EXERCISE DETAILS. Please repeat every entry exactly as given, apart from dropping the images.

════

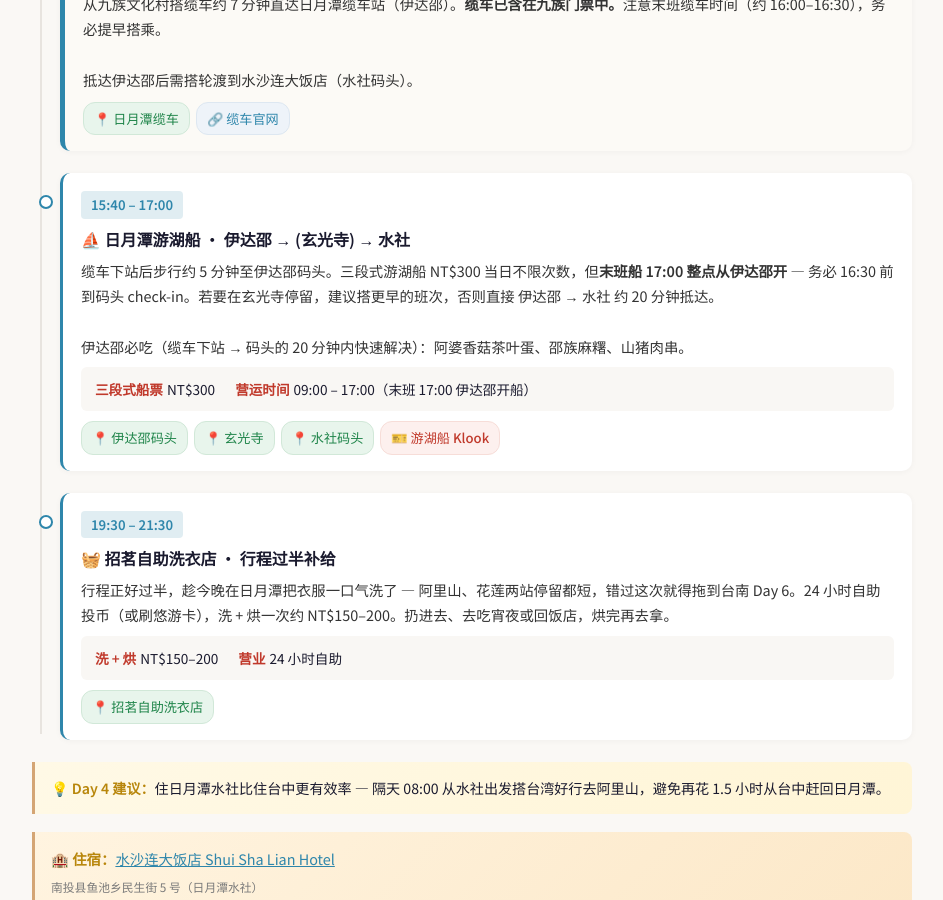
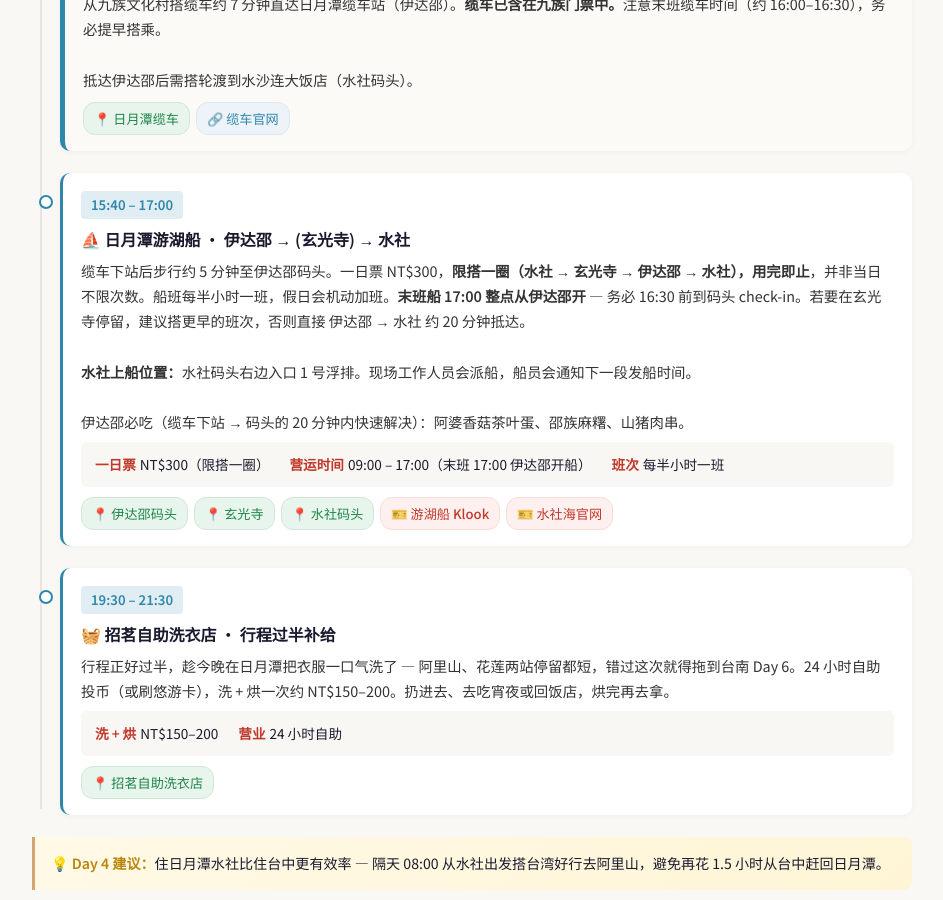
Before and after one commit to SibeiC/SibeiC.github.io, a Jekyll site: the page built from _trips/taiwan-2026.md, in a window 1280 px wide and 900 px high, scrolled down 8114 px. Shown: the whole window, without its empty margins (168-1111 px from the left). Built offline with Jekyll 4.4.1, drawn with Linux system fonts in a browser that asks for light colours.

Commit message:
Correct 游湖船 ticket rules per boat.com.tw reference
User pointed to the official operator page (水社海觀光遊艇) which
clarifies:
- One-day ticket is a ONE-LOOP pass (水社 → 玄光寺 → 伊达邵 → 水社),
  used once through. Not 'unlimited all day' as the previous detail
  claimed.
- Boats depart every 30 min from 水社, crew dispatches boats at each
  pier and announces the next leg's departure time.
- Boarding at 水社 is on the right-side entrance of the pier,
  浮排 #1.

Updated the item detail and tickets strip to reflect this, added a
third 'tickets' row showing the 30-min frequency, and added a chip
linking to the operator's ticket page for day-of reference.

```diff
--- a/_trips/taiwan-2026.md
+++ b/_trips/taiwan-2026.md
@@ -370,17 +370,21 @@ days:
       - time: 15:40 – 17:00
         title: ⛵ 日月潭游湖船 · 伊达邵 → (玄光寺) → 水社
         detail: |
-          缆车下站后步行约 5 分钟至伊达邵码头。三段式游湖船 NT$300 当日不限次数，但<strong>末班船 17:00 整点从伊达邵开</strong> — 务必 16:30 前到码头 check-in。若要在玄光寺停留，建议搭更早的班次，否则直接 伊达邵 → 水社 约 20 分钟抵达。
+          缆车下站后步行约 5 分钟至伊达邵码头。一日票 NT$300，<strong>限搭一圈（水社 → 玄光寺 → 伊达邵 → 水社），用完即止</strong>，并非当日不限次数。船班每半小时一班，假日会机动加班。<strong>末班船 17:00 整点从伊达邵开</strong> — 务必 16:30 前到码头 check-in。若要在玄光寺停留，建议搭更早的班次，否则直接 伊达邵 → 水社 约 20 分钟抵达。
+          <br><br>
+          <strong>水社上船位置：</strong>水社码头右边入口 1 号浮排。现场工作人员会派船，船员会通知下一段发船时间。
           <br><br>
           伊达邵必吃（缆车下站 → 码头的 20 分钟内快速解决）：阿婆香菇茶叶蛋、邵族麻糬、山猪肉串。
         tickets:
-          - { tag: 三段式船票, value: "NT$300" }
+          - { tag: 一日票, value: "NT$300（限搭一圈）" }
           - { tag: 营运时间, value: "09:00 – 17:00（末班 17:00 伊达邵开船）" }
+          - { tag: 班次, value: 每半小时一班 }
         links:
           - { type: map,    icon: 📍, label: 伊达邵码头, query: 伊达邵码头 }
           - { type: map,    icon: 📍, label: 玄光寺, query: 玄光寺 日月潭 }
           - { type: map,    icon: 📍, label: 水社码头, query: 水社码头 }
           - { type: ticket, icon: 🎫, label: 游湖船 Klook, url: "https://www.klook.com/zh-CN/activity/10687-sun-moon-lake-boat-ticket-taichung/" }
+          - { type: ticket, icon: 🎫, label: 水社海官网, url: "https://www.boat.com.tw/ticket_order_detail.php" }
 
       - time: 19:30 – 21:30
         title: 🧺 招茗自助洗衣店 · 行程过半补给
```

════

WRITTEN RESPONSE.
Before and after one commit to SibeiC/SibeiC.github.io, a Jekyll site: the page built from _trips/taiwan-2026.md, in a window 1280 px wide and 900 px high, scrolled down 8114 px. Shown: the whole window, without its empty margins (168-1111 px from the left). Built offline with Jekyll 4.4.1, drawn with Linux system fonts in a browser that asks for light colours.

Commit message:
Correct 游湖船 ticket rules per boat.com.tw reference
User pointed to the official operator page (水社海觀光遊艇) which
clarifies:
- One-day ticket is a ONE-LOOP pass (水社 → 玄光寺 → 伊达邵 → 水社),
  used once through. Not 'unlimited all day' as the previous detail
  claimed.
- Boats depart every 30 min from 水社, crew dispatches boats at each
  pier and announces the next leg's departure time.
- Boarding at 水社 is on the right-side entrance of the pier,
  浮排 #1.

Updated the item detail and tickets strip to reflect this, added a
third 'tickets' row showing the 30-min frequency, and added a chip
linking to the operator's ticket page for day-of reference.

```diff
--- a/_trips/taiwan-2026.md
+++ b/_trips/taiwan-2026.md
@@ -370,17 +370,21 @@ days:
       - time: 15:40 – 17:00
         title: ⛵ 日月潭游湖船 · 伊达邵 → (玄光寺) → 水社
         detail: |
-          缆车下站后步行约 5 分钟至伊达邵码头。三段式游湖船 NT$300 当日不限次数，但<strong>末班船 17:00 整点从伊达邵开</strong> — 务必 16:30 前到码头 check-in。若要在玄光寺停留，建议搭更早的班次，否则直接 伊达邵 → 水社 约 20 分钟抵达。
+          缆车下站后步行约 5 分钟至伊达邵码头。一日票 NT$300，<strong>限搭一圈（水社 → 玄光寺 → 伊达邵 → 水社），用完即止</strong>，并非当日不限次数。船班每半小时一班，假日会机动加班。<strong>末班船 17:00 整点从伊达邵开</strong> — 务必 16:30 前到码头 check-in。若要在玄光寺停留，建议搭更早的班次，否则直接 伊达邵 → 水社 约 20 分钟抵达。
+          <br><br>
+          <strong>水社上船位置：</strong>水社码头右边入口 1 号浮排。现场工作人员会派船，船员会通知下一段发船时间。
           <br><br>
           伊达邵必吃（缆车下站 → 码头的 20 分钟内快速解决）：阿婆香菇茶叶蛋、邵族麻糬、山猪肉串。
         tickets:
-          - { tag: 三段式船票, value: "NT$300" }
+          - { tag: 一日票, value: "NT$300（限搭一圈）" }
           - { tag: 营运时间, value: "09:00 – 17:00（末班 17:00 伊达邵开船）" }
+          - { tag: 班次, value: 每半小时一班 }
         links:
           - { type: map,    icon: 📍, label: 伊达邵码头, query: 伊达邵码头 }
           - { type: map,    icon: 📍, label: 玄光寺, query: 玄光寺 日月潭 }
           - { type: map,    icon: 📍, label: 水社码头, query: 水社码头 }
           - { type: ticket, icon: 🎫, label: 游湖船 Klook, url: "https://www.klook.com/zh-CN/activity/10687-sun-moon-lake-boat-ticket-taichung/" }
+          - { type: ticket, icon: 🎫, label: 水社海官网, url: "https://www.boat.com.tw/ticket_order_detail.php" }
 
       - time: 19:30 – 21:30
         title: 🧺 招茗自助洗衣店 · 行程过半补给
```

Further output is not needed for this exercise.